Study Evaluates Hip Implant Failure in Patients Implanted with Polyethylene Version of DePuy Pinnacle Hip Implant


New Study Evaluates Hip Implant Failure in Patients Implanted with DePuy Pinnacle Hip ImplantOverview: A study published in the Journal of Bone & Joint Surgery evaluates four patients who underwent hip revision surgery with the polyethylene version of the DePuy Pinnacle hip implant. According to the study, these patients all experienced spontaneous dissociations of offset, face-changing polyethylene acetabular liners. Previous research has already linked the metal-on-metal version of the DePuy Pinnacle hip implant to a number of side effects.

  • The DePuy Pinnacle hip implant is available as a metal-on-metal hip implant or as a metal-on-polyethylene
  • The metal-on-metal version of the Pinnacle has been linked to complications, including early revision surgery, tissue and bone damage
  • The study looked at four patients who underwent revision surgery due to the dissociation of their polyethylene liners

Product: DePuy Pinnacle hip implant

Manufacturer: DePuy Orthopaedics/ Johnson & Johnson

Side Effects & Complications

  • High failure rate
  • Necrosis (tissue death)
  • Increased levels of cobalt and chromium ions
  • Pain at the implant, sometimes spreading to the groin and back
  • Osteolysis (bone loss)
  • Fluid collections/solid masses around the hip joint

DePuy Pinnacle with Polyethylene Liners

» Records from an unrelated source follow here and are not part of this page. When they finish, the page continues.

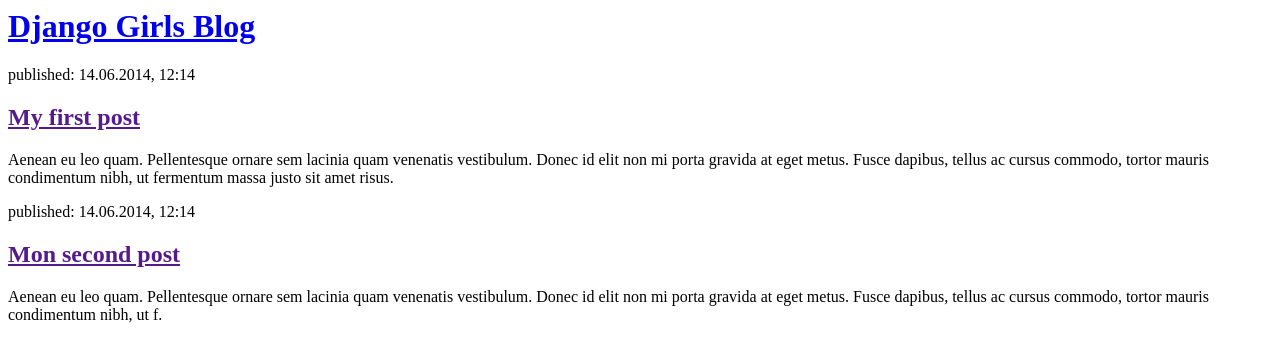
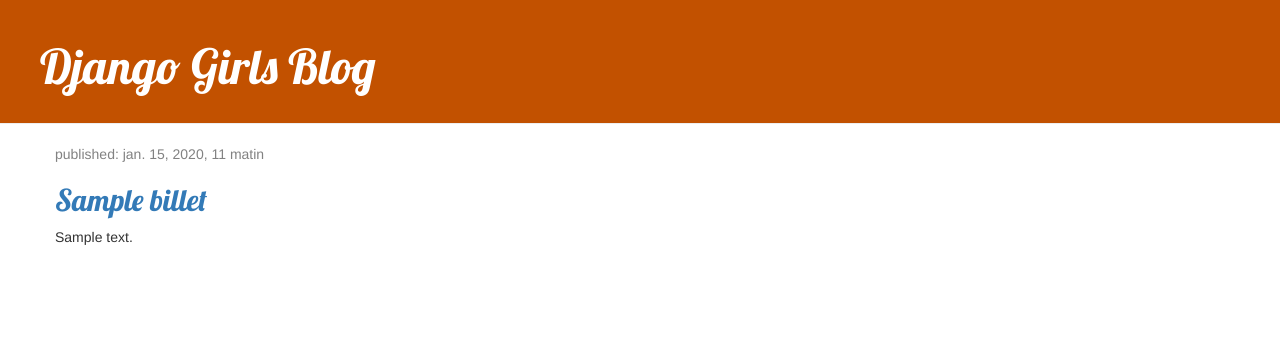
Before and after one commit to paulohdiniz/TravailFinalInfo2, a Django app: page / in a window 1280 px wide. Shown: the top 362 px of the page. Run offline with Django 3.2, Linux system fonts and the light colour scheme; tables that the repository leaves empty hold one stand-in row (values such as "Sample post"); some libraries are stand-ins or nearby versions.

Commit message:
html and css working

```diff
--- /dev/null
+++ b/blog/static/css/blog.css
@@ -0,0 +1,47 @@
+
+.page-header {
+    background-color: #C25100;
+    margin-top: 0;
+    padding: 20px 20px 20px 40px;
+}
+
+.page-header h1, .page-header h1 a, .page-header h1 a:visited, .page-header h1 a:active {
+    color: #ffffff;
+    font-size: 36pt;
+    text-decoration: none;
+}
+
+.content {
+    margin-left: 40px;
+}
+
+h1, h2, h3, h4 {
+    font-family: 'Lobster', cursive;
+}
+
+.date {
+    color: #828282;
+}
+
+.save {
+    float: right;
+}
+
+.post-form textarea, .post-form input {
+    width: 100%;
+}
+
+.top-menu, .top-menu:hover, .top-menu:visited {
+    color: #ffffff;
+    float: right;
+    font-size: 26pt;
+    margin-right: 20px;
+}
+
+.post {
+    margin-bottom: 70px;
+}
+
+.post h2 a, .post h2 a:visited {
+    color: #000000;
+}
--- a/blog/templates/blog/post_list.html
+++ b/blog/templates/blog/post_list.html
@@ -1,22 +1,33 @@
+{% load static %}
 <html>
     <head>
         <title>Django Girls blog</title>
+        <link rel="stylesheet" href="//maxcdn.bootstrapcdn.com/bootstrap/3.2.0/css/bootstrap.min.css">
+        <link rel="stylesheet" href="//maxcdn.bootstrapcdn.com/bootstrap/3.2.0/css/bootstrap-theme.min.css">
+        <link href="//fonts.googleapis.com/css?family=Lobster&subset=latin,latin-ext" rel="stylesheet" type="text/css">
+        <link rel="stylesheet" href="{% static 'css/blog.css' %}">
+
     </head>
     <body>
-        <div>
+        <div class="page-header">
             <h1><a href="/">Django Girls Blog</a></h1>
         </div>
 
-        <div>
-            <p>published: 14.06.2014, 12:14</p>
-            <h2><a href="">My first post</a></h2>
-            <p>Aenean eu leo quam. Pellentesque ornare sem lacinia quam venenatis vestibulum. Donec id elit non mi porta gravida at eget metus. Fusce dapibus, tellus ac cursus commodo, tortor mauris condimentum nibh, ut fermentum massa justo sit amet risus.</p>
+        <div class="content container">
+            <div class="row">
+                <div class="col-md-8">
+                    {% for billet in billets %}
+                        <div class="billet">
+                            <div class="date">
+                                <p>published: {{ billet.published_date }}</p>
+                            </div>
+                            <h2><a href="">{{ billet.title }}</a></h2>
+                            <p>{{ billet.text|linebreaksbr }}</p>
+                        </div>
+                    {% endfor %}
+                </div>
+            </div>
         </div>
 
-        <div>
-            <p>published: 14.06.2014, 12:14</p>
-            <h2><a href="">Mon second post</a></h2>
-            <p>Aenean eu leo quam. Pellentesque ornare sem lacinia quam venenatis vestibulum. Donec id elit non mi porta gravida at eget metus. Fusce dapibus, tellus ac cursus commodo, tortor mauris condimentum nibh, ut f.</p>
-        </div>
     </body>
 </html>
--- a/blog/views.py
+++ b/blog/views.py
@@ -1,6 +1,9 @@
 from django.shortcuts import render
+from django.utils import timezone
+from .models import Billet
 
 # Create your views here.
 
 def post_list(request):
-    return render(request, 'blog/post_list.html', {})
+    billets = Billet.objects.filter(published_date__lte=timezone.now()).order_by('published_date')
+    return render(request, 'blog/post_list.html', {'billets': billets})
```
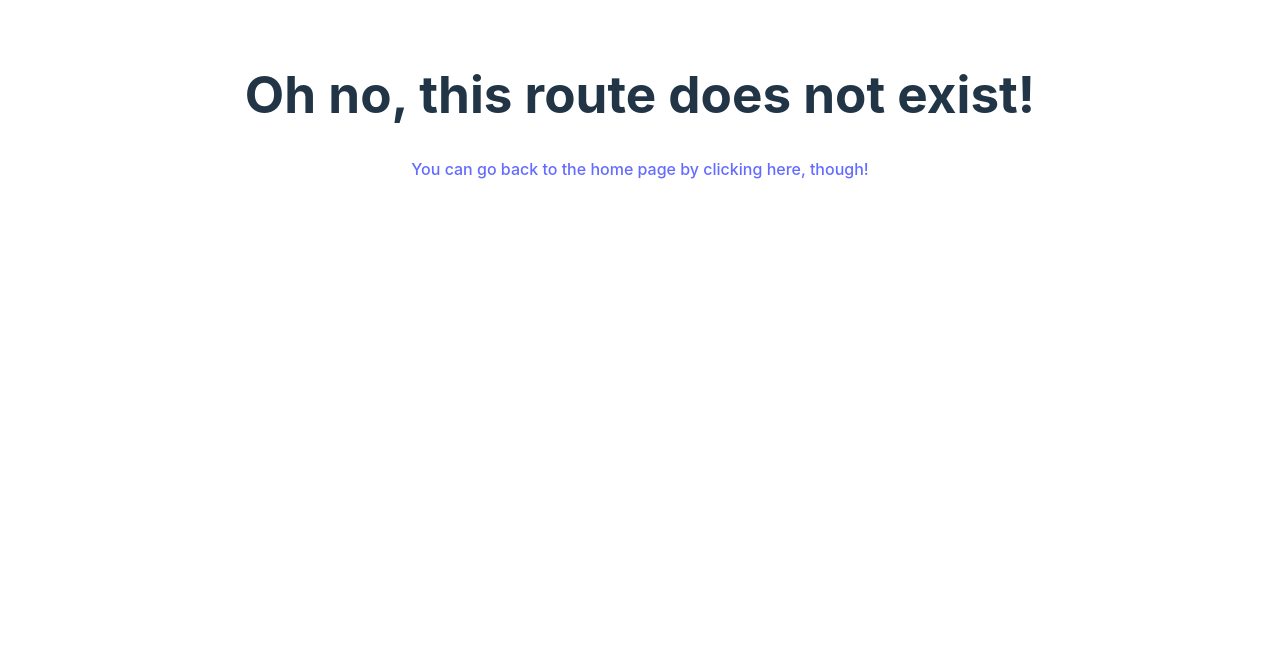
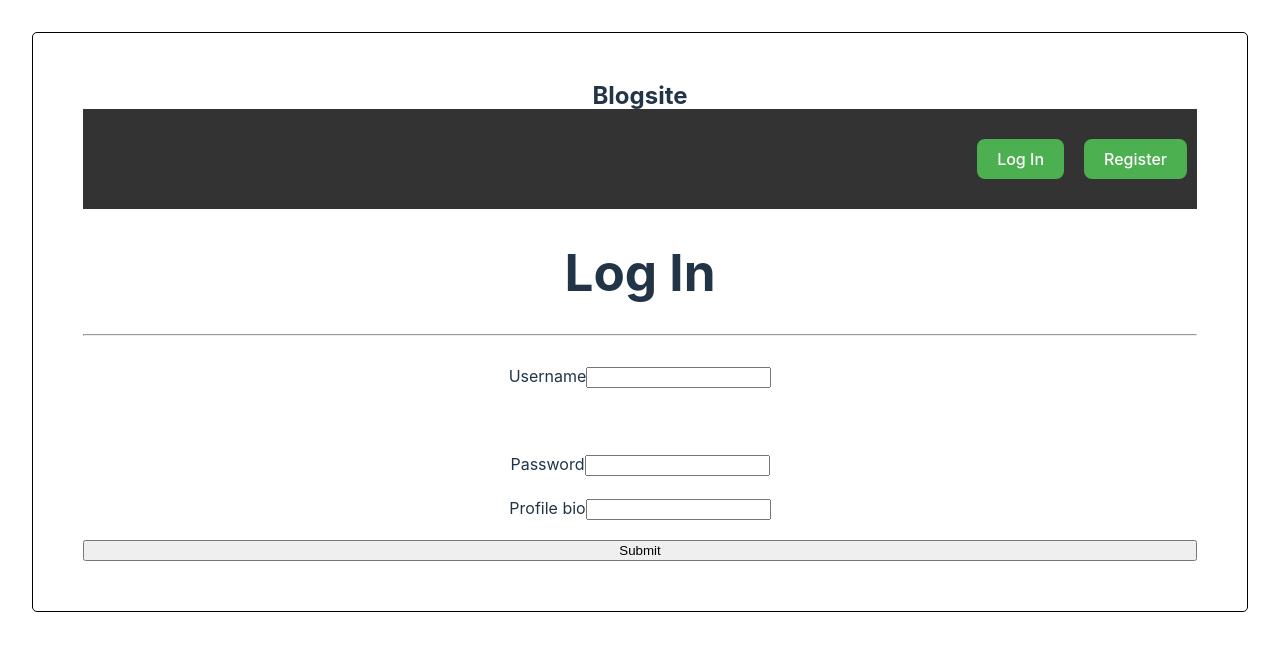
Before and after one commit to IT-miez/blog-api-project, a React (Vite) app in the folder frontend-blog-api/: page /register in a window 1280 px wide. Shown: the top 650 px of the page. Built offline with nearby package versions, Linux system fonts and the light colour scheme.

Commit message:
Blog-api Version 0.2 - added register functionality, still missing error outputs

```diff
--- /dev/null
+++ b/frontend-blog-api/src/components/Register.jsx
@@ -0,0 +1,72 @@
+import '../index.css'
+import Navbar from "./Navbar"
+
+function Register() {
+
+
+    function fetchUserData(event) {
+        event.preventDefault()
+        console.log("test user data")
+        console.log(document.querySelector('input[name="username"]').value)
+        console.log(document.querySelector('input[name="password"]').value)
+        console.log(document.querySelector('input[name="profile-summary"]').value)
+
+        let givenUsername = document.querySelector('input[name="username"]').value
+        let givenPassword = document.querySelector('input[name="password"]').value
+        let givenSummary = document.querySelector('input[name="profile-summary"]').value
+
+        fetch("http://localhost:5000/user/register",
+        {
+            headers: {
+                "Content-Type": "application/json"
+            },
+            method: "POST",
+            body: JSON.stringify({
+                username: givenUsername,
+                password: givenPassword,
+                profileSummary: givenSummary
+
+            })
+        })
+        .then(response => response.json())
+        .then((data) => {
+            console.log("REGISTER FETCH OUTPUT")
+            console.log(data)
+
+
+
+
+        })
+        .catch(error => console.log(error))
+    }
+
+    return (
+    <div className="login-container">
+        <Navbar></Navbar>
+        <h1>Log In</h1>
+        <hr />
+        <div >
+        <form className="login-information"  onSubmit={fetchUserData}>
+        <div>
+            <label>Username
+                <input type="text" name="username" id="username" required/>
+            </label>
+        </div>
+        <br></br>
+        <div>
+            <label>Password</label>
+        <input type="text" name="password" id="password" required/>
+        </div>
+        <div>
+            <label>Profile bio</label>
+        <input type="textfield" name="profile-summary" id="profile-summary"/>
+        </div>
+        <input type="submit"/>
+        </form>
+        </div>
+
+    </div>
+    );
+}
+
+export default Register;
--- a/frontend-blog-api/src/components/navbar.jsx
+++ b/frontend-blog-api/src/components/navbar.jsx
@@ -32,8 +32,8 @@ const Navbar = () => {
     <button className="login-button">Log In</button>
     </Link>
     button2 =
-    <Link to="signup">
-      <button className="signup-button">Sign Up</button>
+    <Link to="register">
+      <button className="register-button">Register</button>
     </Link>
   }
   else {
```
Also changed, not shown: frontend-blog-api/src/components/Router.jsx (+8 -3 lines), 2 other files (tests, documents, lock files or other folders).
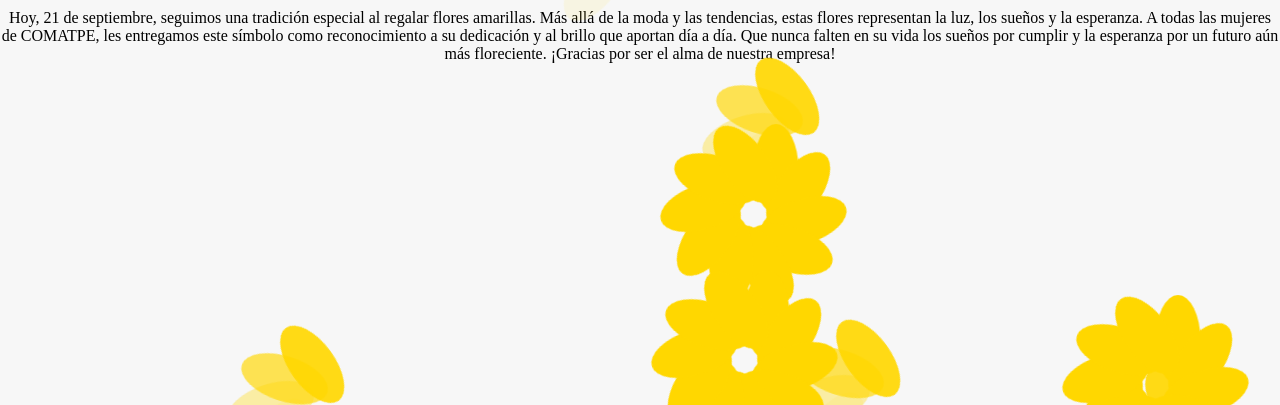
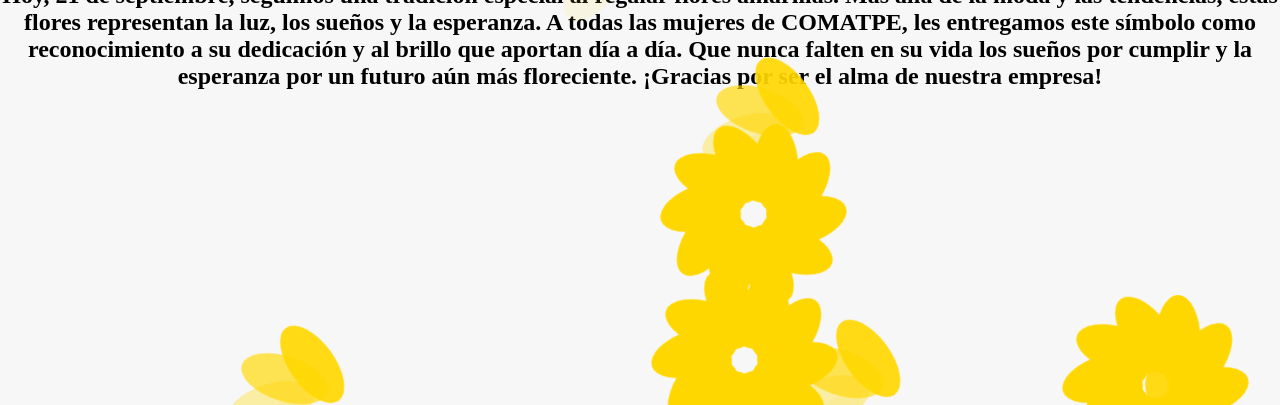
Before and after one commit to Ervinsalva97/Comatpe, a plain HTML site: page index.html in a window 1280 px wide. Shown: the part 395-800 px from the top of the page. Drawn offline with Linux system fonts and the light colour scheme.

Commit message:
Update index.html

```diff
--- a/index.html
+++ b/index.html
@@ -9,12 +9,12 @@
 <body>
     <div class="container">
         <h1>Flores Amarillas: Un Símbolo de Sueños y Esperanza</h1>
-        <p>Hoy, 21 de septiembre, seguimos una tradición especial al regalar flores amarillas.
+        <h2>Hoy, 21 de septiembre, seguimos una tradición especial al regalar flores amarillas.
             Más allá de la moda y las tendencias, estas flores representan la luz, los sueños y la esperanza.
             A todas las mujeres de COMATPE, les entregamos este símbolo como reconocimiento a su dedicación
             y al brillo que aportan día a día. Que nunca falten en su vida los sueños por cumplir y
             la esperanza por un futuro aún más floreciente.
-            ¡Gracias por ser el alma de nuestra empresa!</p>
+            ¡Gracias por ser el alma de nuestra empresa!</h2>
         <h1></h1>
         <div class="flower-container">
             <!-- Las flores se agregarán y eliminarán aquí mediante JavaScript -->
```
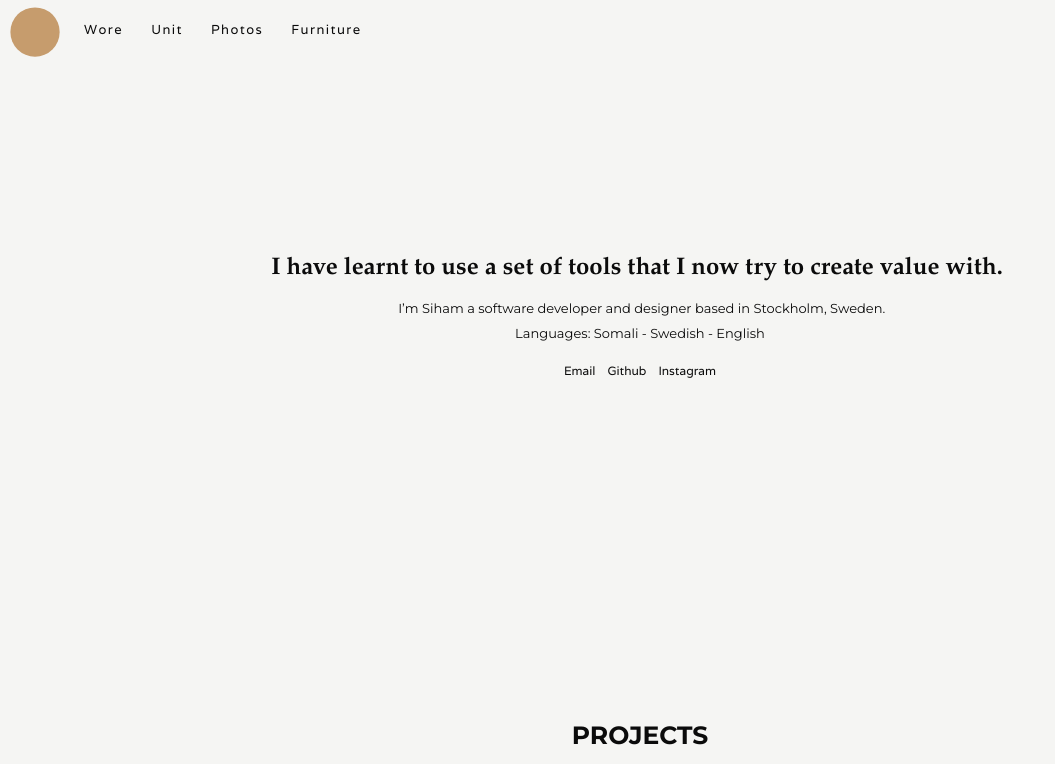
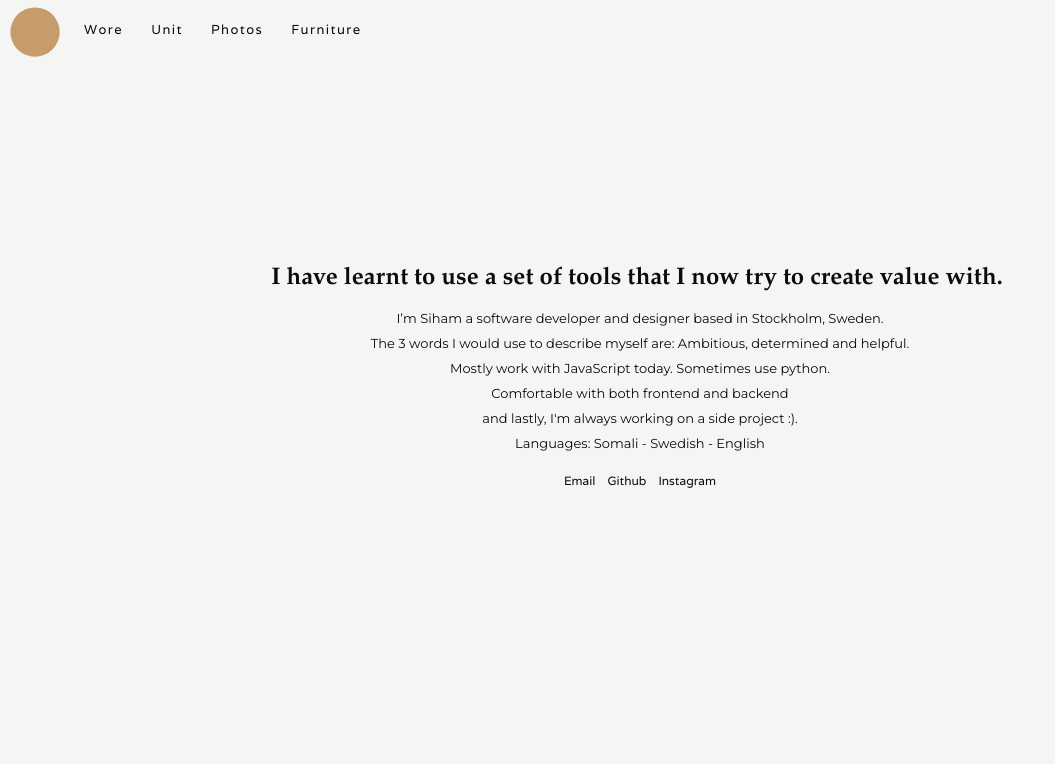
Before and after one commit to csobr/personal-website, a Next.js app: page / in a window 1280 px wide. Shown: the top 764 px of the page, without its empty margins (0-1055 px from the left). Built offline with nearby package versions, Linux system fonts and the light colour scheme.

Commit message:
First view new text + updated ui

```diff
--- a/public/projects.json
+++ b/public/projects.json
@@ -10,7 +10,7 @@
     "name": "sihamhadi.com",
     "backgroundImage": "./images/projects/sihamhadicom/srh.png",
     "year": "2019",
-    "description": "This website is place for me to share I've created and explore my personal design aesthetic. ",
+    "description": "This website is place for me to share I've created and to explore my personal design aesthetic. ",
     "stack": "React.js | Next.js"
   },
   {
@@ -18,14 +18,14 @@
     "backgroundImage": "./images/projects/unit/unit_background.png",
     "year": "2018",
     "description": "Unit is a fashion rental marketplace where local businesses rent out their clothes to anyone through the app.",
-    "stack": "Swift"
+    "stack": "Swift | AWS"
   },
   {
     "name": "Wore",
     "backgroundImage": "./images/projects/wore/wore_background.png",
     "year": "2017",
     "description": "Modest fashion from the high street.",
-    "stack": " Html,CSS, JavaScript"
+    "stack": " Html,CSS, Vanilla JavaScript | AWS "
   },
   {
     "name": "Mashiin",
--- a/src/pages/furniture.js
+++ b/src/pages/furniture.js
@@ -16,7 +16,7 @@ const Furniture = () => {
           <meta name="description" content="Furniture by Siham Hadi" />
         </Head>
         <main>
-          <h5>Project year: 2016-2017 | Designer | Photographer</h5>
+          <h5>Project year: 2016-2017 | Designer | CG Work</h5>
           <div className=" container-furniture">
             <img src="./images/furniture/srh1.jpg" alt="pendant"></img>
             <img src="./images/furniture/srh2.png" alt="chair"></img>
--- a/src/pages/index.js
+++ b/src/pages/index.js
@@ -23,43 +23,6 @@ const Home = () => {
         <Navbar />
         <main>
           <div className="about">
-            {/* <style type="text/css">{`
-        .main-nav{
-          background-color:#0b0b0b ;
-        }
-        main{
-                  background-color:#0b0b0b ;
-        }
-        .toggle{
-           background-color:#0b0b0b ;
-        }
-
-        p{
-            color:#fff;
-        }
-        .socialicon a{
-          color: #fff;
-
-        }
-       a:after{
-          background-color: #fff;
-        }
-        .links{
-          background-color:#0b0b0b;
-        }
-        .links a{
-          color:#fff;
-        }
-        .hamburger span {
-         background-color: #fff;
-
-        }
-        footer {
-                 background-color:#0b0b0b ;
-          color:#fff;
-          ;
-        }
-    `}</style> */}
             <div className="about-me">
               <h1>
                 I have learnt to use a set of tools that I now try to create
@@ -68,7 +31,11 @@ const Home = () => {
               <p>
                 {" "}
                 I’m Siham a software developer and designer based in Stockholm,
-                Sweden.
+                Sweden. {"\n"} The 3 words I would use to describe myself are:
+                Ambitious, determined and helpful.{"\n"}Mostly work with
+                JavaScript today. Sometimes use python.{"\n"}Comfortable with
+                both frontend and backend{"\n"} and lastly, I'm always working
+                on a side project :).
                 {"\n"}Languages: Somali - Swedish - English
               </p>
 
--- a/src/pages/wore.js
+++ b/src/pages/wore.js
@@ -18,7 +18,7 @@ const Wore = () => {
           />
         </Head>{" "}
         <main>
-          <h5>Project year: 2017 | Designer | Developer </h5>
+          <h5>Project year: 2017 | Designer | Fullstack developer </h5>
           <div className="container container-wore">
             <p>
               “Wore started out from a problem I had whilst shopping. Finding
--- a/src/styles/main.scss
+++ b/src/styles/main.scss
@@ -191,46 +191,36 @@ Page: Home
   display: none;
 }
 main {
-  padding-bottom: 8rem;
   grid-area: main;
 }
 .about {
   @include center();
-  height: 80vh;
+  height: 95vh;
   width: 100%;
   color: $primary_color;
 }
 h1 {
-  text-align: center;
   white-space: pre-wrap;
   font-size: 2.4em;
   font-weight: 600;
   font-family: Didot, Didot LT STD, Hoefler Text, Garamond, Times New Roman,
     serif;
-
-  @media (max-width: 415px) {
-    font-size: 2em;
-    white-space: wrap;
-  }
 }
 .about-me {
-  padding: 3rem;
-  margin: auto;
   text-align: center;
-  justify-content: space-evenly;
+  word-wrap: break-word;
+  white-space: pre-line;
+  padding: 1.5%;
+  @media (max-width: 415px) {
+    white-space: unset;
+  }
 
   p {
-    margin: 1.5%;
+    padding: 1.5%;
     font-size: 1.3em;
     font-weight: 400;
     line-height: 2.5rem;
-    white-space: pre-wrap;
     font-family: "Montserrat", sans-serif;
-  }
-  @media (max-width: 415px) {
-    text-align: center;
-    font-size: 1.2em;
-    white-space: nowrap;
   }
 }
 .social a {
@@ -303,14 +293,14 @@ Page: Projects
 .projects--wrapper {
   @include center();
   width: 100%;
-  height: auto;
-  padding-bottom: 4rem;
+  padding-bottom: 20rem;
   flex-direction: column;
   font-family: "Montserrat", sans-serif;
   color: $primary_color;
   @media (max-width: 415px) {
     width: 100%;
     height: 100vh;
+    padding-bottom: 0;
   }
 }
 .projects--header {
```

The study looked at four patients who were implanted with the DePuy Pinnacle hip implant using a polyethylene acetabular liner. All of the patients were female, with an average age of fifty three years. The patients all experienced spontaneous dissociation of the off-set facing changing liner, which occurred without any direct trauma. The women reported squeaking sounds and underwent revision surgery. The researchers reviewed the patients’ symptoms and analyzed radiographs to determine the position of the acetabular component. The authors concluded that “The combination of a vertically positioned acetabular component and an offset, face-changing liner resulted in impingement and dissociation of the liner from the shell in four patients. Proper acetabular component positioning, rather than the routine use of uniquely designed polyethylene liners, is critical to maximizing implant stability in total hip arthroplasty.”


Pinnacle as a Metal-on-Metal Hip Implant

The metal-on-metal version of the Pinnacle, which does not contain a polyethylene cup liner, has already been the subject of safety concerns in recent years. As with other types of all-metal hip replacements, the Pinnacle is associated with premature failure and painful complications, including metallosis, soft tissue reaction, bone damage, pain, swelling and limited mobility. In 2010, the U.S. Food and Drug Administration (FDA) received 550 reports of complication associated with the device. Many reports cited hip and groin pain, the presence of metal ions and the acetabular cup moving out of position.